### Work required
Counting every line in the entries below where the word "evenly" occurs, report how many there are. Give only that number.

### The data
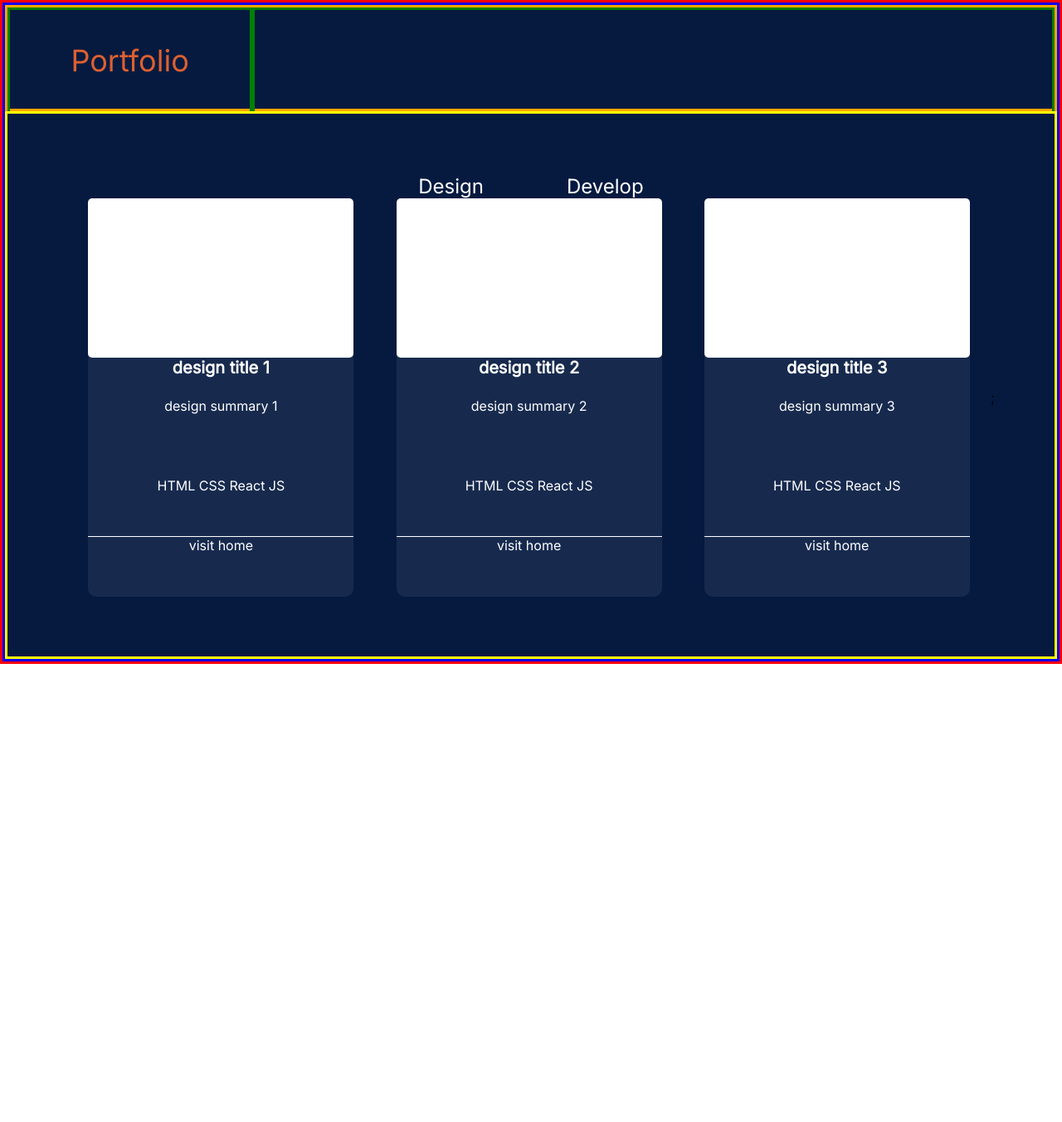
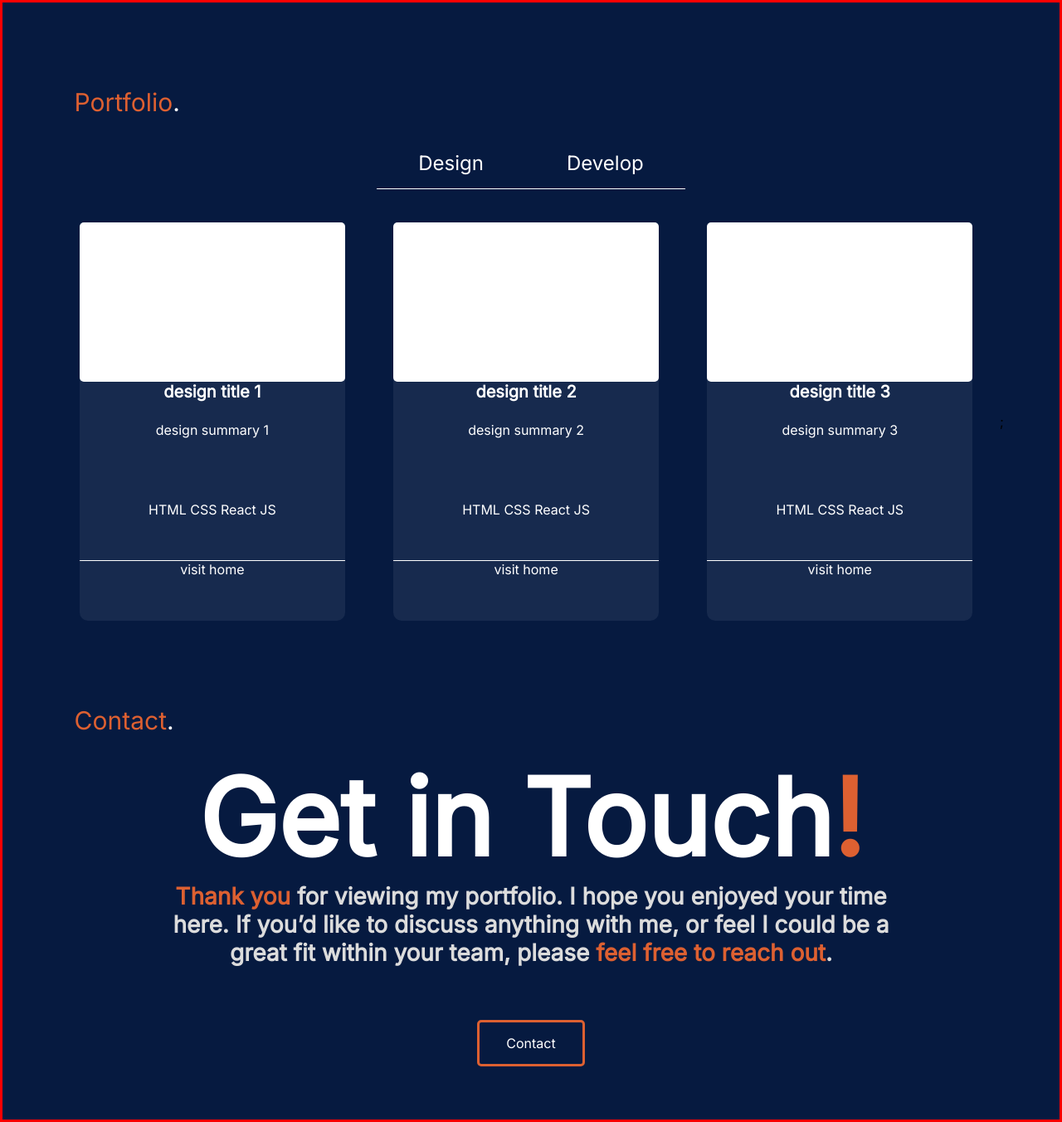
Before and after one commit to hassa09/Portfolio_Host, a React (Create React App) app in the folder portfolio/: page / in a window 1280 px wide. Shown: the whole page at 83% size. Before the commit the page ends 800 px from the top, so only its background shows below. Built offline with nearby package versions, Linux system fonts and the light colour scheme.

Commit message:
contact section and portfolio section together and layout with functionality complete. Portfolio section needs a little more styling

```diff
--- a/portfolio/src/App.css
+++ b/portfolio/src/App.css
@@ -1,10 +1,11 @@
 .App {
   width: 100vw;
-  height: 100vh;
+  height: auto;
   display: flex;
   align-items: center;
   justify-content: center;
   overflow: hidden;
+  flex-direction: column;
 
   border: 3px;
   border-color: red;
--- a/portfolio/src/App.js
+++ b/portfolio/src/App.js
@@ -1,10 +1,12 @@
 import './App.css';
 import PortfolioSection from './Components/Portfolio/PortfolioSection/PortfolioSection';
+import Contact from './Components/Contact/Contact';
 
 function App() {
   return (
     <div className="App">
       <PortfolioSection/>
+      <Contact />
     </div>
   );
 }
--- /dev/null
+++ b/portfolio/src/Components/Contact/Contact.css
@@ -0,0 +1,110 @@
+@import url('https://fonts.googleapis.com/css2?family=Inter&display=swap');
+
+/*CONTACT SECTION*/
+
+.contact-container{
+    display: flex;
+    flex-direction: column;
+    width: 100vw;
+    height: auto;
+
+}
+.contact-header {
+    width: 100vw;
+    height: 10vh;
+
+    display: flex;
+    align-items: center;
+    text-align: left;
+    margin-left: 7vw;
+    margin-top: 10vh;
+}
+
+
+.contact-main{
+    display: flex;
+    justify-content: space-evenly;
+    align-items: center;
+    width: 100%;
+    height: 100%;
+    flex-direction: column;
+    text-align: center;
+
+}
+
+/* CONTACT HEADER WORDING*/
+.contact-header-wording{
+    font-family: 'Inter';
+    font-style: normal;
+    font-weight: 400;
+    font-size: 30px;
+    line-height: 44px;
+
+    color: #DD6031;
+}
+.contact-header-wording em{
+    font-family: 'Inter';
+    font-style: normal;
+    font-weight: 400;
+    font-size: 30px;
+    line-height: 44px;
+
+    color: #ffffff;
+}
+
+/*CONTACT MAIN WORDING*/
+
+.contact-main-get-in-touch {
+    font-family: 'Inter';
+    font-style: normal;
+    font-weight: 700;
+    font-size: 128px;
+    color: #ffffff;
+}
+.contact-main-get-in-touch em{
+    font-family: 'Inter';
+    font-style: normal;
+    font-weight: 700;
+    font-size: 128px;
+    color: #DD6031;
+}
+.contact-main-summary{
+    font-family: 'Inter';
+    font-style: normal;
+    font-weight: 600;
+    font-size: 28px;
+    color: #DCDCDC;
+    margin-left: 15vw;
+    margin-right: 15vw;
+}
+
+.contact-main-summary em{
+    font-family: 'Inter';
+    font-style: normal;
+    font-weight: 600;
+    font-size: 28px;
+    color: #DD6031;
+
+}
+.contact-main-button {
+    background-color: #061A40;
+    border: 3px;
+    border-style: solid;
+    border-color: #DD6031;
+    border-radius: 5px;
+    color: #ffffff;
+
+    font-family: "inter";
+    padding: 15px 32px;
+    text-align: center;
+    text-decoration: none;
+    display: inline-block;
+    font-size: 16px;
+    margin: 5%;
+
+    transition-duration: 0.4s;
+}
+
+.contact-main-button:hover {
+    background-color: #DD6031;
+}
--- /dev/null
+++ b/portfolio/src/Components/Contact/Contact.js
@@ -0,0 +1,19 @@
+import "./Contact.css"
+
+function Contact () {
+    return(
+        <div className="contact-container">
+            <div className="contact-header">
+                <h2 className="contact-header-wording">Contact<em>.</em></h2>
+            </div>
+            <div className="contact-main">
+                <h1 className="contact-main-get-in-touch">Get in Touch<em>!</em></h1>
+                <h3 className="contact-main-summary"><em>Thank you</em> for viewing my portfolio. I hope you enjoyed your time here. If you’d like to discuss anything with me, or feel I could be a great fit within your team, please <em>feel free to reach out</em>. </h3>
+                <button className="contact-main-button">Contact</button>
+            </div>
+
+
+        </div>
+    )
+}
+export default Contact
--- a/portfolio/src/Components/Portfolio/PortfolioSection/PortfolioSection.js
+++ b/portfolio/src/Components/Portfolio/PortfolioSection/PortfolioSection.js
@@ -4,11 +4,8 @@ import Tab from "../TabComponent/Tab";
 function PortfolioSection () {
     return (
         <div className="portfolio-section-container">
-            <div className="portfolio-section-banner">
-                <div className="portfolio-section-header">Portfolio</div>
-                <div className="portfolio-section-tab">
-                    {/* <Tab /> */}
-                </div>
+            <div className="portfolio-section-header">
+                <h1 className="portfolio-header-wording">Portfolio<em>.</em></h1>
             </div>
             <div className="portfolio-section-main">
                 <Tab />
--- a/portfolio/src/Components/Portfolio/TabComponent/Tab.js
+++ b/portfolio/src/Components/Portfolio/TabComponent/Tab.js
@@ -17,8 +17,9 @@ const handleTab1 = () => {
   };
 
   return (
-    <div className="Tabs">
+    <div className="tab-container">
       {/* Tab nav */}
+       <div className="tab-box">
        <ul className="nav">
           <li
             className={activeTab === "tab1" ? "active" : ""}
@@ -33,9 +34,10 @@ const handleTab1 = () => {
             Develop
           </li>
         </ul>
+       </div>
+
       <div className="outlet">
           {activeTab === "tab1" ? <DesignTab /> : <DevelopmentTab />}
-
       </div>
     </div>
   );
--- a/portfolio/src/Components/Portfolio/portfolio.css
+++ b/portfolio/src/Components/Portfolio/portfolio.css
@@ -6,61 +6,48 @@
     display: flex;
     flex-direction: column;
     width: 100vw;
-    height: 100%;
+    height: auto;
 
-    border: 3px;
-    border-color: blue;
-    border-style: solid;
-}
-.portfolio-section-banner {
-    display: flex;
-    width: 100%;
-    height: 10vw;
-
-    border: 3px;
-    border-color: orange;
-    border-style: solid;
 }
 .portfolio-section-header {
-    width: 30vw;
-    height: 10vw;
+    width: 100vw;
+    height: 10vh;
 
-    font-family: 'Inter';
-    font-style: normal;
-    font-weight: 400;
-    font-size: 36px;
-    line-height: 44px;
     display: flex;
     align-items: center;
-    text-align: center;
-    justify-content: center;
+    text-align: left;
+    margin-left: 7vw;
+    margin-top: 10vh;
+}
 
-    color: #DD6031;
-
-    border: 3px;
-    border-color: green;
-    border-style: solid;
-}
-.portfolio-section-tab {
-    width: 100%;
-    height: 10vw;
-
-    border: 3px;
-    border-color: green;
-    border-style: solid;
-}
 
 .portfolio-section-main{
     display: flex;
     justify-content: space-evenly;
     align-items: center;
     width: 100%;
-    height: 100%;
+    height: auto;
 
-    border: 3px;
-    border-color: yellow;
-    border-style: solid;
+}
 
+/* PORTFOLIO HEADER WORDING*/
+.portfolio-header-wording{
+    font-family: 'Inter';
+    font-style: normal;
+    font-weight: 400;
+    font-size: 30px;
+    line-height: 44px;
+
+    color: #DD6031;
+}
+.portfolio-header-wording em{
+    font-family: 'Inter';
+    font-style: normal;
+    font-weight: 400;
+    font-size: 30px;
+    line-height: 44px;
+
+    color: #ffffff;
 }
 
 /*PORTFOLIO INDIVIDUAL CODE*/
@@ -141,10 +128,18 @@
     justify-content: center;
     color: #ffffff;
     list-style-type: none;
-    padding-inline: 50px;
+    padding-inline: 5%;
+    margin-top: 5%;
 
 }
 li{
     padding-inline: 50px;
     align-items: center;
 }
+
+.tab-box{
+    border-bottom: 1.5px solid white;
+    margin-inline: 30vw;
+    margin-bottom: 5vh;
+    padding-bottom: 2vh;
+}
```
Also changed, not shown: 2 other files (tests, documents, lock files or other folders). Lines whose indentation alone changed are shown as unchanged.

### Written answer
2